Undifferentiated endometrial carcinoma (UEC) is a rare and poorly recognized entity, associated with a poor outcome. The clinical, pathologic, and immunohistochemical features of 17 cases diagnosed at our center are described. The median age was 60 yr. Postmenopausal bleeding was the most common presenting symptom (76.9%). Most patients presented with advanced stage (64.7%). Total hysterectomy with bilateral salpingo-oophorectomy was the commonly offered surgical treatment (80.0%). Nine (52.9%) patients received adjuvant treatment. The median overall survival was 11 mo. Pure UEC was seen in 8 cases (47.0%), while dedifferentiated carcinoma in 5 cases (29.4%). The epithelial component was part of carcinosarcoma or was mixed with serous carcinoma in 2 cases (11.8%) each. Positivity for one or more of the cytokeratin cocktails, mostly as strong focal staining, was evident in 16 cases (94.1%). PAX-8 was negative in 13 cases (86.7%). BRG-1/SMARCA4 was lost in 3 cases (20.0%). Eleven cases (64.7%) were MLH1/PMS2 deficient. Ten cases (66.7%) were positive for programmed death ligand 1, with positivity in 10%, 20%, and 100% of tumor cells detected in a single case each. Only 2 of 11 (18.2%) referral cases were correctly diagnosed as UEC. UEC is a rare tumor that is frequently misdiagnosed. A panel of immunostains is necessary to make the correct diagnosis. The range of positivity for programmed death ligand 1 testing suggests that immunotherapy might be considered in the adjuvant setting, especially with the poor response of this tumor to traditional therapies.

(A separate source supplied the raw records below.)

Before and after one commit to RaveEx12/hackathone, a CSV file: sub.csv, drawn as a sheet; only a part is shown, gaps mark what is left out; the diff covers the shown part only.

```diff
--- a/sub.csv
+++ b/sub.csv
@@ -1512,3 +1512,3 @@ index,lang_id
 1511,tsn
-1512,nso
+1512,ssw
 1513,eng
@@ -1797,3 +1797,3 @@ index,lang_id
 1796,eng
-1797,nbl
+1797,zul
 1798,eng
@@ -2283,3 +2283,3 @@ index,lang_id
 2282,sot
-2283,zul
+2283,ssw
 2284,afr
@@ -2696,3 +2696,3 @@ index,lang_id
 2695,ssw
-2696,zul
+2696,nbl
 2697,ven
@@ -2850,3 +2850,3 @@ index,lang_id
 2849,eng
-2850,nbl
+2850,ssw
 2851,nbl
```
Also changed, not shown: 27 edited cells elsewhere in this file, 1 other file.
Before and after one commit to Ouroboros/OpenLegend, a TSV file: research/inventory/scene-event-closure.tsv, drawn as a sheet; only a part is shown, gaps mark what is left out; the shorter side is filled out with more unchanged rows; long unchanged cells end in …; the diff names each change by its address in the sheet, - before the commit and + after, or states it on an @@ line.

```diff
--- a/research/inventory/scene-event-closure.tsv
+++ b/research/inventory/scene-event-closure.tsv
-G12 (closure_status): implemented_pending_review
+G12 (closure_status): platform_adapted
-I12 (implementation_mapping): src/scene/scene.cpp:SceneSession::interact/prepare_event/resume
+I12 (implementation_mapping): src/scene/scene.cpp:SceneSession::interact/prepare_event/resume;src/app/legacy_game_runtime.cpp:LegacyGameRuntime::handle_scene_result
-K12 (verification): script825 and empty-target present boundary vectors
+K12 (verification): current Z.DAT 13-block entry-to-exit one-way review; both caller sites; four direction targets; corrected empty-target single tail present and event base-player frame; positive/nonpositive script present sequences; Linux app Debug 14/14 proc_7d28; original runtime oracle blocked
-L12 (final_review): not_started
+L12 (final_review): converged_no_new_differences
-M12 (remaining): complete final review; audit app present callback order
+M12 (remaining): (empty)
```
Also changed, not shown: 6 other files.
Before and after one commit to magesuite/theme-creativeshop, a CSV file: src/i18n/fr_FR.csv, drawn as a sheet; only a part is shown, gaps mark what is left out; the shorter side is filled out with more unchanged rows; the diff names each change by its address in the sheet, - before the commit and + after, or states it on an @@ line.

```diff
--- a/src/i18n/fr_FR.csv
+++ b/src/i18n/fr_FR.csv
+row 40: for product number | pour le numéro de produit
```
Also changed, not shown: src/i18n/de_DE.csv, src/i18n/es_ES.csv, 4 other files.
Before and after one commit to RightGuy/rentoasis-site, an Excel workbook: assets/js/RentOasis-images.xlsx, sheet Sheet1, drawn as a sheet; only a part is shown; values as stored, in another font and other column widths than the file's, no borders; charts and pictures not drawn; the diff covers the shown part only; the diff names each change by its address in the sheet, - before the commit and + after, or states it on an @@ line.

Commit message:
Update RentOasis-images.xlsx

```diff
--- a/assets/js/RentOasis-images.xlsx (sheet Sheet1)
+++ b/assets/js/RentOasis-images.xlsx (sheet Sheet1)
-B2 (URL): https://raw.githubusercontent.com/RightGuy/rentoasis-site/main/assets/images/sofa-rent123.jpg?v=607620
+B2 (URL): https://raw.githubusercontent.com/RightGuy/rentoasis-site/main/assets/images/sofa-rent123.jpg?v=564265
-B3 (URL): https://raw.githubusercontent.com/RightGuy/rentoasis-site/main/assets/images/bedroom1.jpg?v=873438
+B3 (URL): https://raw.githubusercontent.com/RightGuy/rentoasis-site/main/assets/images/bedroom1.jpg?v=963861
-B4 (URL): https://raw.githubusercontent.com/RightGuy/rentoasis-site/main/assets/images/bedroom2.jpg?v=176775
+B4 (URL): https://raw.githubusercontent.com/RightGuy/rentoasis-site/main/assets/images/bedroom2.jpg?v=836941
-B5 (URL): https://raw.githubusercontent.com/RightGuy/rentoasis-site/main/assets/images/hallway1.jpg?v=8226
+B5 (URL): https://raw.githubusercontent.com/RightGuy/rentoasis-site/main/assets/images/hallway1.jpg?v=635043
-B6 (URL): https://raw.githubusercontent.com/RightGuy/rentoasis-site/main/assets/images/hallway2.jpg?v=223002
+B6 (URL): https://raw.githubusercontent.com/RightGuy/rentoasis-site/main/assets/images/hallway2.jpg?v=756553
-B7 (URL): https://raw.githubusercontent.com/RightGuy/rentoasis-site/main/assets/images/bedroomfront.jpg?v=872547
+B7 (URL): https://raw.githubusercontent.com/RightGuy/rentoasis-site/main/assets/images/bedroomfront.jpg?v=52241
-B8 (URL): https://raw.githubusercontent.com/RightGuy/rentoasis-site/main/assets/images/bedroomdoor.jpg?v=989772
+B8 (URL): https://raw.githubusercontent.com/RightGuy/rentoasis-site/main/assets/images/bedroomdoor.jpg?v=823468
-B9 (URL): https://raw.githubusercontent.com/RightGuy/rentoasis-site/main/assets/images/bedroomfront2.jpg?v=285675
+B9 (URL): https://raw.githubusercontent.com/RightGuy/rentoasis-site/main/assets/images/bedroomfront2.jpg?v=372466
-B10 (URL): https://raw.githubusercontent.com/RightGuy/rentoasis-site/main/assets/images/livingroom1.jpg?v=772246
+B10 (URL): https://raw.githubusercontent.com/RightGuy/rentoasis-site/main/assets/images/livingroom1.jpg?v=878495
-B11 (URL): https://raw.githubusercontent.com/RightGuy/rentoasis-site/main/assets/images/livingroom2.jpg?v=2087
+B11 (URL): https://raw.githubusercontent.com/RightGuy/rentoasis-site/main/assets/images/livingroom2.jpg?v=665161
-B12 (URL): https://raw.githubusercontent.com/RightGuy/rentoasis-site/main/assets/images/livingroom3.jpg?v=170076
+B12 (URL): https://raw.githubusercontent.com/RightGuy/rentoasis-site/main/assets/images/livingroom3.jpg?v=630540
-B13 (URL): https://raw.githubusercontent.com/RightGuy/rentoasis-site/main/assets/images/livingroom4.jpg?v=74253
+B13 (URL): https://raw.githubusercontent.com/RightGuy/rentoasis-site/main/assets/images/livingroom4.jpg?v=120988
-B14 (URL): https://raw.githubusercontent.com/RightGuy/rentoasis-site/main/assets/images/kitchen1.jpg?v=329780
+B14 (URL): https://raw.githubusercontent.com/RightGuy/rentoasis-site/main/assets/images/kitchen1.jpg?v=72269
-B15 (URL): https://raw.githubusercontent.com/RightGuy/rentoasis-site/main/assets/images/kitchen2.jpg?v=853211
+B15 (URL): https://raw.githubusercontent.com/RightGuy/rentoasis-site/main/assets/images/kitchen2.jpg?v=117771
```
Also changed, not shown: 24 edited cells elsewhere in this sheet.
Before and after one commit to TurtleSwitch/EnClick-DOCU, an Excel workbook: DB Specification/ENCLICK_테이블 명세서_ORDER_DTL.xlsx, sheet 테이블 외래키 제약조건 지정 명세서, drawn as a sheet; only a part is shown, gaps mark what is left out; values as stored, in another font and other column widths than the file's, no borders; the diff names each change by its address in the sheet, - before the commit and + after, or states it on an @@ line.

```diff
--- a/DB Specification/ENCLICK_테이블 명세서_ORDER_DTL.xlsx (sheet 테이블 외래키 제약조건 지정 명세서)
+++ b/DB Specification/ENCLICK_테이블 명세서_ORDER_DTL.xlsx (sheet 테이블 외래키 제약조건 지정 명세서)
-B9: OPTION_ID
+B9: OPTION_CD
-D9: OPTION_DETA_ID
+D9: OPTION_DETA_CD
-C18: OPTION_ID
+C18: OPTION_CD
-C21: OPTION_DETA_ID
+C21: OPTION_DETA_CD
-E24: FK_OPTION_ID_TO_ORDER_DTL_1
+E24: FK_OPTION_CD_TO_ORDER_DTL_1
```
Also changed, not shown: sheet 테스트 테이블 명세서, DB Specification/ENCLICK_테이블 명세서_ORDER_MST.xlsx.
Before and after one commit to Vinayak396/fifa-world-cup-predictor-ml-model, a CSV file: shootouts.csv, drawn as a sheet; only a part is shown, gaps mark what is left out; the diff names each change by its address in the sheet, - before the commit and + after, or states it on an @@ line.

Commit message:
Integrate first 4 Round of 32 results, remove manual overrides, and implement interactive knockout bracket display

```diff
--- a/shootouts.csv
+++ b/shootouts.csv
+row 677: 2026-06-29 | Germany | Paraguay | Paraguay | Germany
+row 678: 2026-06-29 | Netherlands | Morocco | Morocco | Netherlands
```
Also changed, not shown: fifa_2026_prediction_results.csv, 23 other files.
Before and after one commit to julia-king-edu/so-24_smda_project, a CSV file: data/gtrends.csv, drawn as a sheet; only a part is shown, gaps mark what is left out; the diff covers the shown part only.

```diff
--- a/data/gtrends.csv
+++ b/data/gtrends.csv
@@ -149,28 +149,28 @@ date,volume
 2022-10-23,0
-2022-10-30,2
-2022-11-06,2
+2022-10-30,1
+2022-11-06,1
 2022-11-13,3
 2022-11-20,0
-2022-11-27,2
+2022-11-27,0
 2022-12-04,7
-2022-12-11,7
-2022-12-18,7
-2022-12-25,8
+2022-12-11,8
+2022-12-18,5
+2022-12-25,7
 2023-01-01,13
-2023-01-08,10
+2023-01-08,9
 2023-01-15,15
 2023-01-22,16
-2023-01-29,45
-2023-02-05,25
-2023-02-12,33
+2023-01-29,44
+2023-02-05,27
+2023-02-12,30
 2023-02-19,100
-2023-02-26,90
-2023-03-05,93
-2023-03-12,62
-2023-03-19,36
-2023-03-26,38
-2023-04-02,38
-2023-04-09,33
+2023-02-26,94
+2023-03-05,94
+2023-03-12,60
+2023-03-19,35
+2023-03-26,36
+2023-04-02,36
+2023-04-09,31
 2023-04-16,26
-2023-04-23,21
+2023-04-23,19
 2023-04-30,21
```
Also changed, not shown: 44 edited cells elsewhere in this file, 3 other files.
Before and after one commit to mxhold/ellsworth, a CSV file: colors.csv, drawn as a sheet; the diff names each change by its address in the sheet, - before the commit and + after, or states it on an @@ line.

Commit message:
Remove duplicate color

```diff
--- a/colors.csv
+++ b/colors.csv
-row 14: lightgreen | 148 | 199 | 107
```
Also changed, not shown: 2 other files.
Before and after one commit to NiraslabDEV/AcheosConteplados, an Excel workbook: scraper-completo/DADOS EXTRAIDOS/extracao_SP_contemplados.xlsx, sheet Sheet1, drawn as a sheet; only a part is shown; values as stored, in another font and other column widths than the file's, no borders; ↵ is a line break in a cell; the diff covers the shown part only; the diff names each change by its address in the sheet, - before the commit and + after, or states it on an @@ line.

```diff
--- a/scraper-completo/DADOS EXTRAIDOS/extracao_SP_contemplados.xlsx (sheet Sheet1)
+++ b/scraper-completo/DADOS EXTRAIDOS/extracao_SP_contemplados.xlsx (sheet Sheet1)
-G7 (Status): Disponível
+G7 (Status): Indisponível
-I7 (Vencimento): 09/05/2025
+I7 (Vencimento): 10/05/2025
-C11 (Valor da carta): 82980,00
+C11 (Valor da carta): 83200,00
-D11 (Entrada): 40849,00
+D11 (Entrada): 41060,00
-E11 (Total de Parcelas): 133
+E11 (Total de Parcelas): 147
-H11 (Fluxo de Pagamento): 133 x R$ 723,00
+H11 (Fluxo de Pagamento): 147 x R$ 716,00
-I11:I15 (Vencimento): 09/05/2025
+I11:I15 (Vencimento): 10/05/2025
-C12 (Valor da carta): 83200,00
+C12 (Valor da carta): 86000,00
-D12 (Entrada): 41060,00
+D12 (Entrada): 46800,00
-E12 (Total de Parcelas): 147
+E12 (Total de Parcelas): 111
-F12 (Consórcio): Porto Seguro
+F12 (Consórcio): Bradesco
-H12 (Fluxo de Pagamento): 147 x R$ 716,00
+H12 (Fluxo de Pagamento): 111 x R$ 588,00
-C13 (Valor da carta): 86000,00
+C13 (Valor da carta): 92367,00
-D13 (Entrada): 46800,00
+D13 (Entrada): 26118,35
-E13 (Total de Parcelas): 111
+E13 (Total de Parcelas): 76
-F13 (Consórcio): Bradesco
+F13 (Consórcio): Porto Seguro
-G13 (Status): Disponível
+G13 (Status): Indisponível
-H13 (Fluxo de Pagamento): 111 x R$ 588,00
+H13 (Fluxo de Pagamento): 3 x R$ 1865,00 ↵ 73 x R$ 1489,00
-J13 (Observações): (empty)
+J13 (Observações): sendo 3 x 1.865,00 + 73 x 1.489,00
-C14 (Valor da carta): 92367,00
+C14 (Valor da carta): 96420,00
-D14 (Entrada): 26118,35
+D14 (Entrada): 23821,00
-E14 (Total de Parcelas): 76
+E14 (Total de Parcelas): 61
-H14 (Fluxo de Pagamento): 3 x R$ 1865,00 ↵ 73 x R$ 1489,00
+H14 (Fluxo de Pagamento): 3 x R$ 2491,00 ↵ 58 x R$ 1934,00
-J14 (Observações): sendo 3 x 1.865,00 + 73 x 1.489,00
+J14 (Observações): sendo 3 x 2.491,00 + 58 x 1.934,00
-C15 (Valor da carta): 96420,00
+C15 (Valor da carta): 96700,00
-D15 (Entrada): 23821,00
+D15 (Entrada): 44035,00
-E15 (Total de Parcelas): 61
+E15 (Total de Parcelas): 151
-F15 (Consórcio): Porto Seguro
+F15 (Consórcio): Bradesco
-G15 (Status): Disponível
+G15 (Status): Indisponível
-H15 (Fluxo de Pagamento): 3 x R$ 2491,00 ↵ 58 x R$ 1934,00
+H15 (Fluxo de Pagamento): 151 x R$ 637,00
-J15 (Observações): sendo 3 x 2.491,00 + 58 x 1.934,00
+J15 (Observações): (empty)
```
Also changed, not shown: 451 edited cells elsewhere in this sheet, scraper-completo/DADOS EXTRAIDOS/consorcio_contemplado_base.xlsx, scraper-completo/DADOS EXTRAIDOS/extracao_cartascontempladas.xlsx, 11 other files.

Departments of Pathology (M.A.-H.)

Surgery (I.L., L.O., O.B.)

Radiation Oncology (I.J., A.D.)

Medical Oncology (G.A., A.A.S.)

Radiology (M.E.K.), King Hussein Cancer Center (KHCC), Amman, Jordan

Department of Pathology, Drexel University, Philadelphia, Pennsylvania (S.A.A.-L.)

Supported by the intramural funding program at King Hussein Cancer Center.

The authors declare no conflict of interest.

Address correspondence and reprint requests to Maysa Al-Hussaini, MD, FRCPath, King Hussein Cancer Center, 202 Queen Rania Street, P.O. Box 1269, Al-Jubeiha, Amman 11941, Jordan. E-mail: mhussaini@khcc.jo.

©2018International Society of Gynecological Pathologists